After a prolonged investigation into the death of Emantic Bradford Jr. in November, a recent report released by the State Bureau of Investigation in Alabama has cleared the unidentified officer responsible.
Bradford was killed on Thanksgiving night at the Riverchase Galleria in Hoover. He was shot by an officer responding to gunfire inside the mall. According to the officer's testimony, he saw Bradford with a gun and assumed him to be a threat. Bradford was running towards his friend Brian Wilson when he was struck with three bullets in his head, neck and back.
Apparently, this incident was part of a larger story that happened before the police arrived on the scene. Wilson had been previously wounded by Erron Brown, who fled the scene before Bradford was shot and claimed that he was acting in self-defense when he shot Wilson. The discovery of this new suspect is most likely what caused Hoover's mayor and chief of police to publicly announce that they were mistaken and it was probably Brown who was the shooter rather than Bradford. The police arrested Brown in Georgia on Nov. 29, five days after the shooting.
On Feb. 6, this past Wednesday, the State Bureau's statement was released. It was concluded that the officer made a split-second decision, rather than acting on a pre-conceived plan. He saw Bradford running towards the area where two shots had been fired and two people wounded.
Alabama Attorney General Steve Marshall offered this justification along with the report:
"And that is the perspective that the officer had when he saw Mr. Bradford turn [in an] aggressive stance, head to the direction of people that were unarmed, and the officer made the decision that taking action with his firearm was going to ensure the safety of the people there."
This report was not met well by protesters who have been picketing the shooting since November.

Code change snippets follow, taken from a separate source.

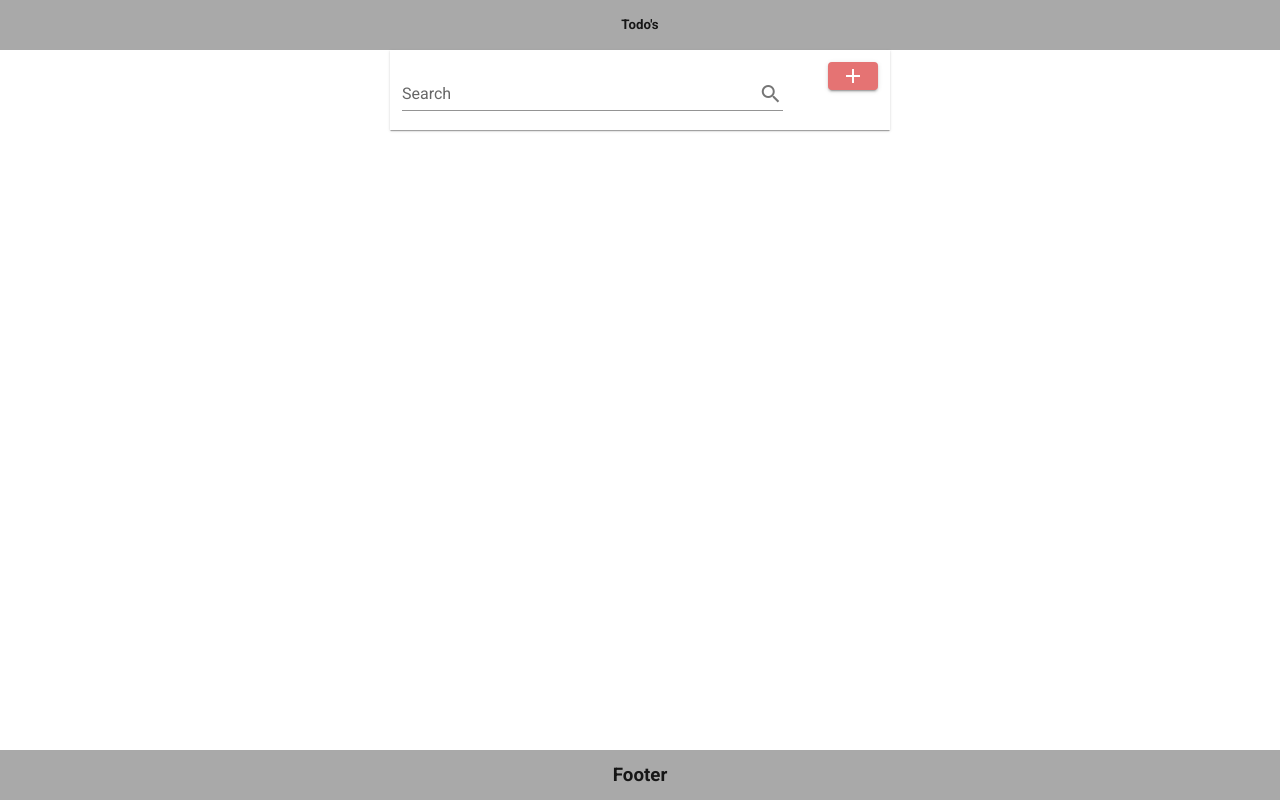
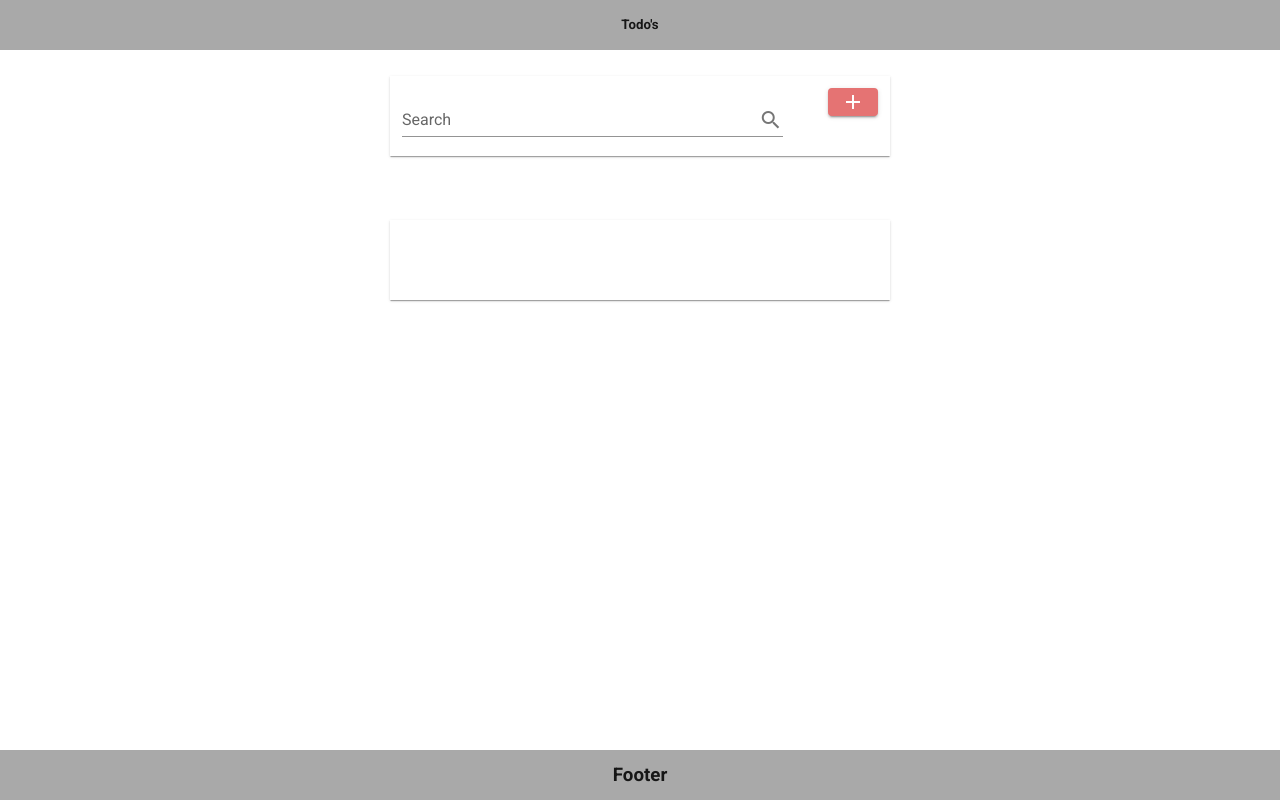
Before and after one commit to bananna96/todo-list, a Vue app: page / in a window 1280 px wide. Built offline with nearby package versions, Linux system fonts and the light colour scheme.

Commit message:
[master] set up base for actual list

```diff
--- /dev/null
+++ b/src/components/TheList.vue
@@ -0,0 +1,5 @@
+<template>
+	<v-sheet color="white" elevation="1" height="80px" width="500px">
+		<div class="container"></div>
+	</v-sheet>
+</template>
--- a/src/views/Home.vue
+++ b/src/views/Home.vue
@@ -6,7 +6,8 @@
 		</section>
 
 		<div class="sheet-wrapper">
-			<TheListHeader />
+			<TheListHeader class="list-header" />
+			<TheList class="list" />
 		</div>
 	</div>
 </template>
@@ -15,11 +16,14 @@
 import TheHeader from '../components/TheHeader.vue';
 import TheFooter from '../components/TheFooter.vue';
 import TheListHeader from '../components/TheListHeader.vue';
+import TheList from '../components/TheList.vue';
+
 export default {
 	components: {
 		TheHeader,
 		TheFooter,
 		TheListHeader,
+		TheList,
 	},
 };
 </script>
@@ -27,6 +31,16 @@ export default {
 <style>
 .sheet-wrapper {
 	display: flex;
-	justify-content: center;
+	align-items: center;
+	flex-direction: column;
+	justify-content: space-between;
+}
+
+.list {
+	margin-top: 5%;
+}
+
+.list-header {
+	margin-top: 2%;
 }
 </style>
```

Bradford's family says that they plan on holding future protests outside the Attorney General's home and office.
Though the protesters have demanded that the whole footage of the shooting be released, as well as the identity of the officer who shot Bradford, Marshall has denied the need to do so.

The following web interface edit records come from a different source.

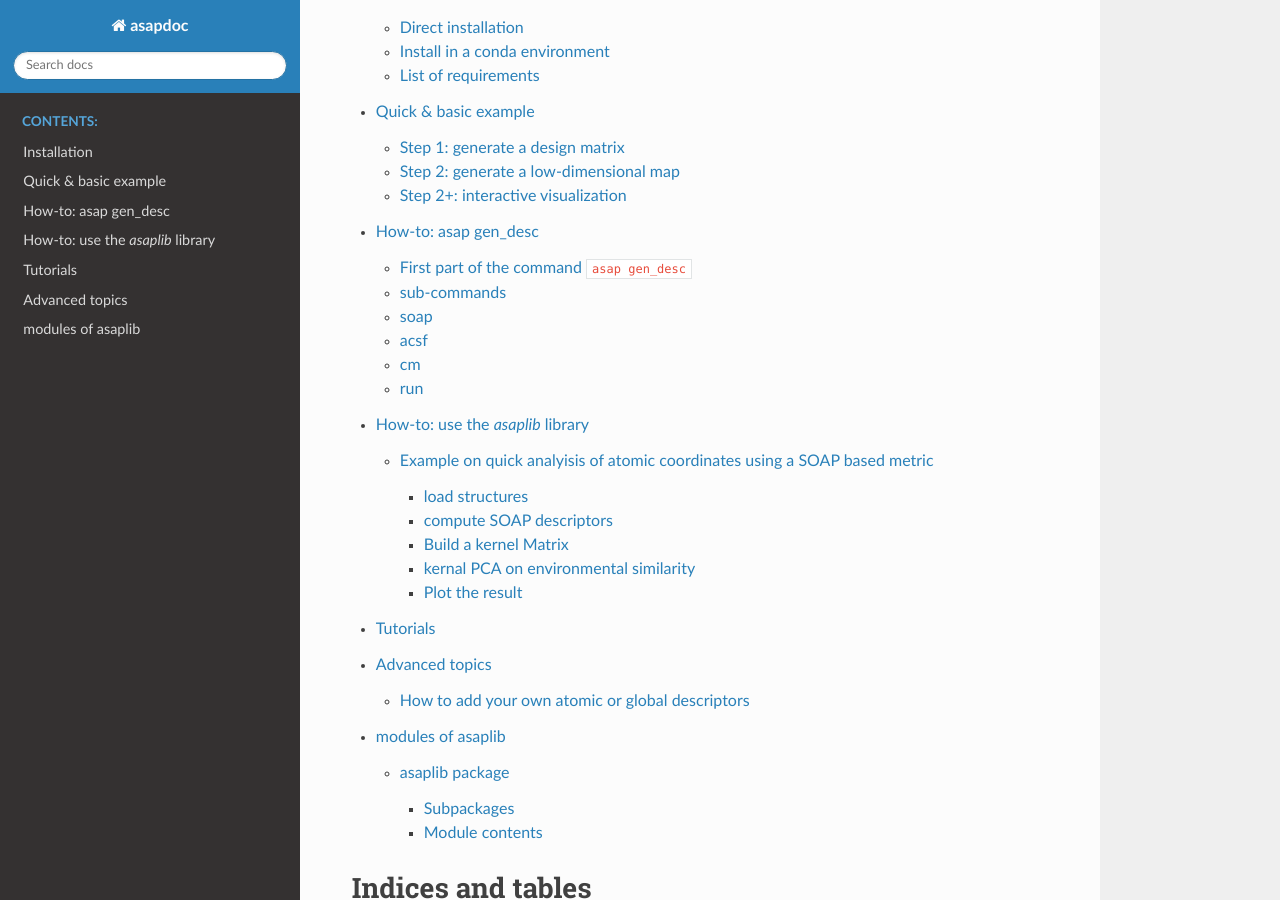
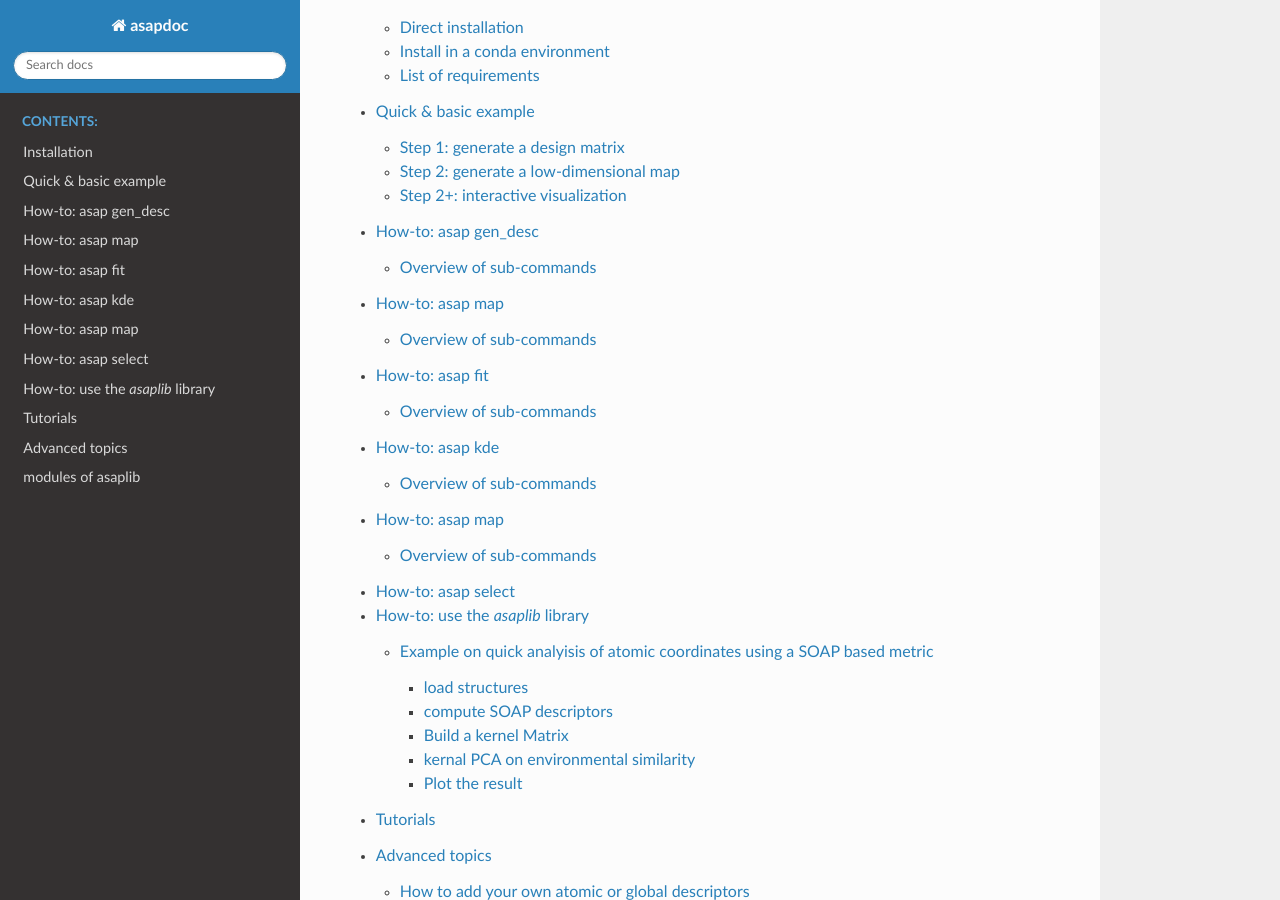
Before and after one commit to BingqingCheng/ASAP, a Sphinx documentation site: the page built from doc/source/index.rst, in a window 1280 px wide and 900 px high, scrolled down 1014 px. Built offline with Sphinx 7.4.7 and the Read the Docs theme 2.0.0, drawn with Linux system fonts in a browser that asks for light colours; some of the changed lines change nothing that is shown.

Commit message:
update doc

```diff
--- /dev/null
+++ b/doc/source/cluster.rst
@@ -0,0 +1,26 @@
+How-to: asap map
+=========
+
+``asap cluster sub_command`` is for performing clustering of the data. One can do the cluster using the high-dimensional design matrix generated by ``asap gen_desc``, or the low-dimensional projections of the design matrix generated by the command ``asap map``.
+
+Overview of sub-commands
+------------------------
+
+==========  =======================================
+option      description
+==========  =======================================
+  dbscan    Density-based spatial clustering of applications with noise...
+  fdb       Clustering by fast search and find of density peaks (FDB)
+  plot_pca  Plot the clustering results using a PCA map.
+==========  =======================================
+
+.. note::  ``plot_pca`` does **not** perfrom the clustering task.
+    it is only used to plot the clustering results using a PCA map.
+    it should be used following a clustering command, e.g.
+    ``asap cluster -f some.xyz -dm '[*]' fdb plot_pca``
+
+.. click:: asaplib.cli.cmd_asap:cluter
+   :prog: asap cluster
+   :nested: full
+
+.. note::  More documentation to be added.
--- a/doc/source/conf.py
+++ b/doc/source/conf.py
@@ -38,6 +38,7 @@
     'sphinx.ext.viewcode',
     'sphinx.ext.mathjax',
     'sphinx_rtd_theme',
+    'sphinx_click',
 ]
 
 # Add any paths that contain templates here, relative to this directory.
--- /dev/null
+++ b/doc/source/fit.rst
@@ -0,0 +1,23 @@
+How-to: asap fit
+=========
+
+``asap fit sub_command`` is for fitting to certain properties of the data using the design matrix generated by the command ``asap gen_desc``.
+
+Overview of sub-commands
+------------------------
+
+sub-commands that controls which algorithm to use for the fit:
+
+=============  =======================================
+option         description
+=============  =======================================
+  kernelridge  Kernel Ridge Regression (with sparsification)
+  ridge        Ridge Regression
+=============  =======================================
+
+
+.. click:: asaplib.cli.cmd_asap:fit
+   :prog: asap fit
+   :nested: full
+
+.. note::  More documentation to be added.
--- a/doc/source/gen_desc.rst
+++ b/doc/source/gen_desc.rst
@@ -6,45 +6,8 @@
 perform regression or any other analysis. Type ``asap gen_desc --help`` and
 ``asap gen_desc sub_command --help`` for helper strings.
 
-First part of the command ``asap gen_desc``
-***************
-
-The first part ``asap gen_desc`` will be evaluated before the
-descriptor specific ones, we setup the general stuff here, such as read
-the files.
-
-Table of specific options:
-
-  -s, --stride INTEGER            Read in the xyz trajectory with X stide.
-                                  Default: read/compute all frames.
-
-  --periodic / --no-periodic      Is the system periodic? If not specified,
-                                  will infer from the XYZ file.
-
-  -i, --in_file, --in PATH        The state file that includes a dictionary-
-                                  like specifications of descriptors to use.
-
-  -f, --fxyz TEXT                 Input file that contains XYZ coordinates.
-                                  See a list of possible input formats:
-                                  https://wiki.fysik.dtu.dk/ase/ase/io/io.html
-                                  If a wildcard * is used, all files matching
-                                  the pattern is read.
-
-  --fxyz_format TEXT              Additional info for the input file format.
-                                  e.g.
-                                  {"format":"lammps-
-                                  data","units":"metal","style":"full"}
-
-  -p, --prefix TEXT               Prefix to be used for the output file.
-
-  -np, --number_processes,        Number of processes when compute the
-  --nprocess INTEGER              descriptors in parrallel.  [default: 1]
-
-  --help                          Show this message and exit.
-
-
-sub-commands
-*************
+Overview of sub-commands
+-------------------------
 
 sub-commands that controls the actual generation of the descriptor matrix:
 
@@ -57,54 +20,9 @@
   soap  Generate SOAP descriptors
 ======  =======================================
 
-soap
-***********
 
-  Generate SOAP descriptors
-
-Options:
-  -c, --cutoff FLOAT              Cutoff radius
-  -n, --nmax INTEGER              Maximum radial label
-  -l, --lmax INTEGER              Maximum angular label (<= 9)
-  --rbf [gto|polynomial]          Radial basis function  [default: gto]
-  -sigma, -g, --atom-gaussian-width FLOAT
-                                  The width of the Gaussian centered on atoms.
-                                  [default: 0.5]
-
-  --crossover / --no-crossover    If to included the crossover of atomic
-                                  types.  [default: False]
-
-  -u, --universal_soap, --usoap [none|smart|minimal|longrange]
-                                  Try out our universal SOAP parameters.
-                                  [default: minimal]
-
-  --tag TEXT                      Tag for the descriptors.
-  -pa, --peratom                  Save the per-atom local descriptors.
-                                  [default: False]
-
-  -e, --element_wise              element-wise operation to get global
-                                  descriptors from the atomic soap vectors
-                                  [default: False]
-
-  -z, --zeta INTEGER              Moments to take when converting atomic
-                                  descriptors to global ones.
-
-  -r, --reducer_type TEXT         type of operations to get global descriptors
-                                  from the atomic soap vectors, e.g.
-                                  [average], [sum], [moment_avg],
-                                  [moment_sum].  [default: average]
-
-  --help                          Show this message and exit.
-
-
-acsf
-**********
-
-cm
-**********
-
-run
-**********
-
+.. click:: asaplib.cli.cmd_asap:gen_desc
+   :prog: asap gen_desc
+   :nested: full
 
 .. note::  More documentation to be added.
--- a/doc/source/index.rst
+++ b/doc/source/index.rst
@@ -46,6 +46,11 @@
    install.rst
    example.rst
    gen_desc.rst
+   map.rst
+   fit.rst
+   kde.rst
+   cluster.rst
+   select.rst
    howto_asaplib.rst
    tutorials.rst
    advance.rst
--- /dev/null
+++ b/doc/source/kde.rst
@@ -0,0 +1,25 @@
+How-to: asap kde
+=========
+
+``asap kde sub_command`` is for performing kernel density estimation of the data. One can do the cluster using the high-dimensional design matrix generated by ``asap gen_desc``, or the low-dimensional projections of the design matrix generated by the command ``asap map``.
+
+Overview of sub-commands
+------------------------
+
+sub-commands that select the specific algorithm for kernel density estimations:
+
+==============  =======================================
+option          description
+==============  =======================================
+  kde_internal  Internal implementation of KDE
+  kde_scipy     Scipy implementation of KDE
+  kde_sklearn   Scikit-learn implementation of KDE
+  plot_pca      Plot the KDE results using a PCA map
+==============  =======================================
+
+
+.. click:: asaplib.cli.cmd_asap:kde
+   :prog: asap kde
+   :nested: full
+
+.. note::  More documentation to be added.
--- /dev/null
+++ b/doc/source/map.rst
@@ -0,0 +1,26 @@
+How-to: asap map
+=========
+
+``asap map sub_command`` is for making low-dimensional projections of the design matrix generated by the command ``asap gen_desc``.
+
+Overview of sub-commands
+------------------------
+
+sub-commands that controls which algorithm to use for the dimensionality reduction:
+
+=======  =======================================
+option   description
+=======  =======================================
+  pca    Principal Component Analysis
+  raw    Just plot the raw coordinates
+  skpca  Sparse Kernel Principal Component Analysis
+  tsne   t-SNE
+  umap   UMAP
+=======  =======================================
+
+
+.. click:: asaplib.cli.cmd_asap:map
+   :prog: asap map
+   :nested: full
+
+.. note::  More documentation to be added.
--- /dev/null
+++ b/doc/source/select.rst
@@ -0,0 +1,10 @@
+How-to: asap select
+=========
+
+``asap select sub_command`` is for selecting a subset from the whole data set.
+
+.. click:: asaplib.cli.cmd_asap:select
+   :prog: asap select
+   :nested: full
+
+.. note::  More documentation to be added.
```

"If any other individual were investigated by law enforcement and there was no determination a crime was committed, that information wouldn't be public," Marshall said. "There's no reason for an officer to be treated any differently."